Recorded data:
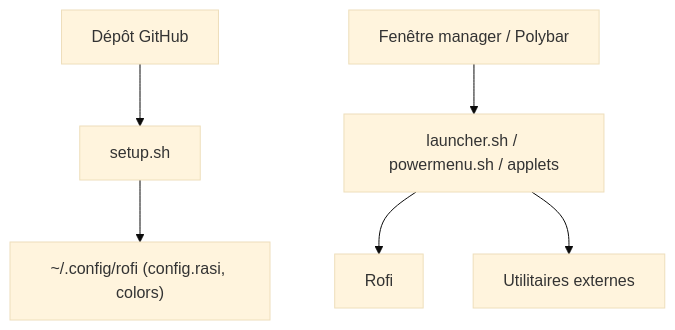
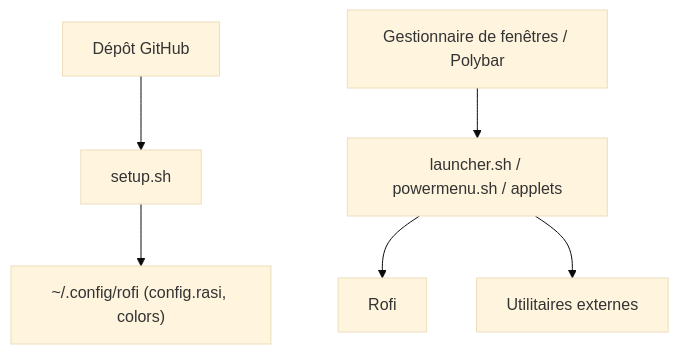
Before and after one commit to floSa/Veille-Repo: the diagram in veille/.data/fiches/adi1090x__rofi.md, drawn with Mermaid (base theme). The commit also changed 1 other file, not shown here.

Commit message:
Mise à jour du catalogue : 5840 fiches

````diff
--- a/veille/.data/fiches/adi1090x__rofi.md
+++ b/veille/.data/fiches/adi1090x__rofi.md
@@ -27,8 +27,8 @@
 ```mermaid
 flowchart TB
     Repo["Dépôt GitHub"] --> Setup["setup.sh"]
     Setup --> Conf["~/.config/rofi (config.rasi, colors)"]
-    WM["Fenêtre manager / Polybar"] --> Scripts["launcher.sh / powermenu.sh / applets"]
+    WM["Gestionnaire de fenêtres / Polybar"] --> Scripts["launcher.sh / powermenu.sh / applets"]
     Scripts --> Rofi["Rofi"]
     Scripts --> Ext["Utilitaires externes"]
 ```
````
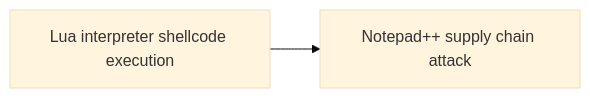
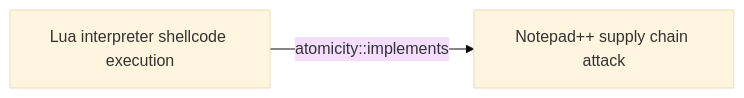
One commit to opentidehq/library changed the first of 2 diagrams in docs/threats/lua-interpreter-shellcode-execution.md. Above: the diagram before and after it, drawn with Mermaid (base theme). The commit also changed other lines of this file and 277 other files, not shown here.

````diff
--- a/docs/threats/lua-interpreter-shellcode-execution.md
+++ b/docs/threats/lua-interpreter-shellcode-execution.md
@@ -244,6 +277,6 @@
 ```mermaid
 flowchart LR
 bc365789_bdbb_4e78_b2ae_b097a7ccd35f["Lua interpreter shellcode execution"]
 8b7cae6f_b6cf_4414_9cdc_fe8c8ee7ee22["Notepad++ supply chain attack"]
-bc365789_bdbb_4e78_b2ae_b097a7ccd35f --> 8b7cae6f_b6cf_4414_9cdc_fe8c8ee7ee22
+bc365789_bdbb_4e78_b2ae_b097a7ccd35f -->|atomicity::implements| 8b7cae6f_b6cf_4414_9cdc_fe8c8ee7ee22
 ```
````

What the exercise asks = Each line in the data where the string "after" occurs should be identified and copied.

Task solution =
Before and after one commit to floSa/Veille-Repo: the diagram in veille/.data/fiches/adi1090x__rofi.md, drawn with Mermaid (base theme). The commit also changed 1 other file, not shown here.
One commit to opentidehq/library changed the first of 2 diagrams in docs/threats/lua-interpreter-shellcode-execution.md. Above: the diagram before and after it, drawn with Mermaid (base theme). The commit also changed other lines of this file and 277 other files, not shown here.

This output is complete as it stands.